Education Through the Years
In addition to the regular outdoor education programming we are well known for, we continue to expand our offerings in new and innovative ways.
Our highly qualified educators are leaders in their field, offering programming to children, youth and adults, including special programming for at risk youth, differently abled youth and newcomer Canadians.
Learning the Forest School Way
Forest school is gaining momentum all over the world. It’s an opportunity to engage children with rich experiential learning and ecological literacy through child-led activities that help them develop a strong sense of self and connect them to the land.
This connection is critical if we want to raise a generation that will steward (take care of) the land and contribute to a more sustainable world. Forest School was newly offered at our Scanlon Creek Conservation Area in 2018 as a pilot program. Its success kept it going into 2019 and we have more offerings planned for 2020. We have one staff member who has already completed her year-long intensive certification as a Forest School Practitioner and another staff member that began his training this year.
Therapy in the Woods
Therapy in the Woods is an outdoor education program for early learners with special needs. The program began in 2015, led by staff at Royal Victoria Regional Health Centre, while we provided the specialized outdoor education.
This year, the program has been acknowledged as a “Leading Practice” by Accreditation Canada, which came out of the hospital’s recent Accreditation process. A “Leading Practice” is defined as being people-centered, demonstrating positive change, and is safe and efficient.
This recognition has shone a spotlight on the program and may encourage others to develop their own similar programs.
Therapy in the Woods is Growing!
What began as a pilot with a handful of children is now expanding to another city! In 2020, the program is going to expand beyond the Nature Centre at Scanlon Creek to a greenspace in the Barrie area.
All Ears, All In
Teachers in our watershed know we’re always up for a new challenge or opportunity. If it involves engaging kids in a meaningful way, we’re all ears! That’s why this past year teaching staff at Sutton District High School wanted to know if we could help augment, with special programming, their six-week outdoor education course for their alternative education students.Our Education staff lead, Dana Eldon, put out a further call to other staff at LSRCA, specifically in the Lands and Restoration Services Divisions, to see if they could help out, which of course, they did. The group created a unique 3-day program that provided real-world, relevant and engaging experiences for these teens. Dana, who’s been an Educator with the conservation authority for more than 10 years, and has personally interacted with thousands and thousands of kids, said of the experience, “it’s some of the most rewarding work I’ve done.”
A teacher in the Science Department at Huron Heights Secondary School in Newmarket also had an idea for engaging his students in citizen science. Our educators led an in-school session for a Grade 11 Biology class, helping them learn how to use the “iNaturalist” App and then took them outside on their own school grounds to get some hands-on experience with the App. The student’s second experience included a walk to Mabel Davis Conservation Area, where they put their newly acquired skills into action and conducted a mini “BioBlitz” on the property. Plans to continue this program are already in the works!

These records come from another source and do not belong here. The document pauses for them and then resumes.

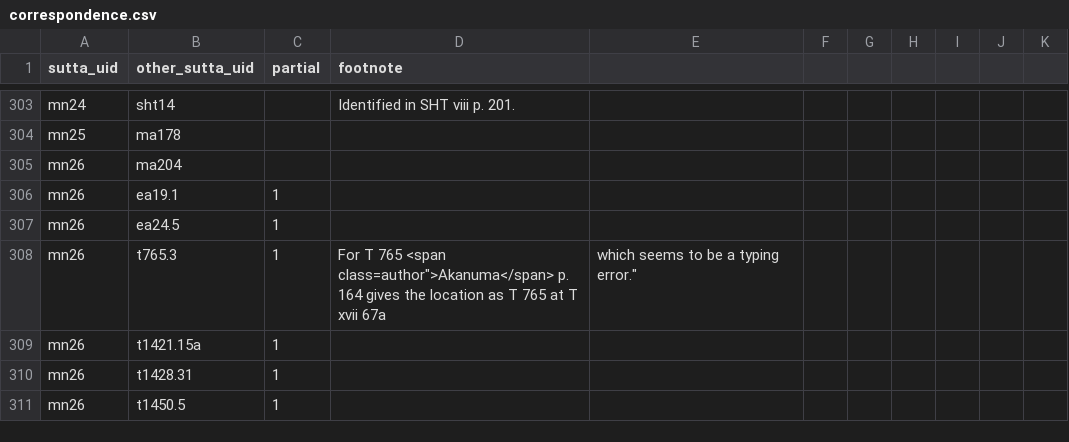
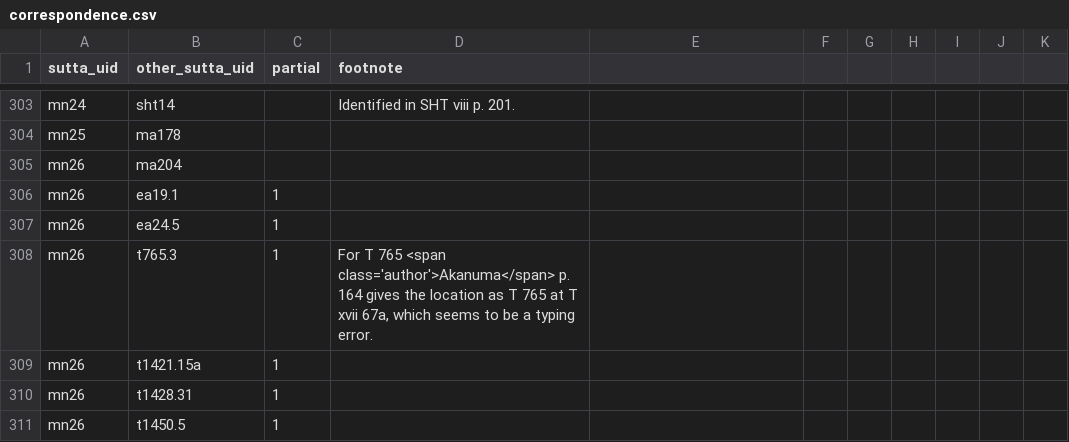
Before and after one commit to suttacentral/legacy-suttacentral-data, a CSV file: table/correspondence.csv, drawn as a sheet; only a part is shown, gaps mark what is left out; the diff covers the shown part only.

```diff
--- a/table/correspondence.csv
+++ b/table/correspondence.csv
@@ -307,3 +307,3 @@ mn26,ea19.1,1,
 mn26,ea24.5,1,
-mn26,t765.3,1,"For T 765 <span class="author">Akanuma</span> p. 164 gives the location as T 765 at T xvii 67a, which seems to be a typing error."
+mn26,t765.3,1,"For T 765 <span class='author'>Akanuma</span> p. 164 gives the location as T 765 at T xvii 67a, which seems to be a typing error."
 mn26,t1421.15a,1,
```
Also changed, not shown: 67 edited cells elsewhere in this file, table/biblio.csv.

The benefits of this collaboration are numerous. LSRCA learned more about the species at one of our conservation areas. The kids, who didn’t even know about the conservation area before this exercise, are now acquainted with it and are more apt to visit the area, which is a simple walk from their school.
Innovative Teacher Professional Development
Our Education staff also engage teachers in professional development, creating opportunities to learn how to deliver their own outdoor education programs to their students. This year, we offered a full day session with high school science department heads at York Region District School Board, and then a session with teachers in the elementary panel. Collaborating with staff in several other key service areas at LSRCA, we offered training in developing citizen science programming using the “iNaturalist” App and we provided information and experiential activities about climate change issues in the watershed. Both groups came away with practical resources they could then take to deliver with their students.
Engaging with Our Libraries as Critical Partners
Libraries deliver increasingly important community services that we are now tapping into as another avenue to support and promote care for the watershed.
This past year, we collaborated with the Town of Aurora to offer information, presentations, and an interpretive walk to newcomers to Canada about living around Lake Simcoe.
In the Town of East Gwillimbury, we provided programming to support two local libraries (Holland Landing and Mount Albert) and their TD Bank summer reading club series: “The Natural World”.
We also offered a program in partnership with the Town of Bradford West Gwillimbury Library, called “Storywalk™”, at Scanlon Creek. Pages of the book “Leafman” were displayed along a trail at the conservation area and participants could read the book as they walked along the trail. There was also a leaf craft, an interactive nature display table and children could play at the Discovery Play Garden. It was a great way to combine outdoor adventure with an indoor pleasure.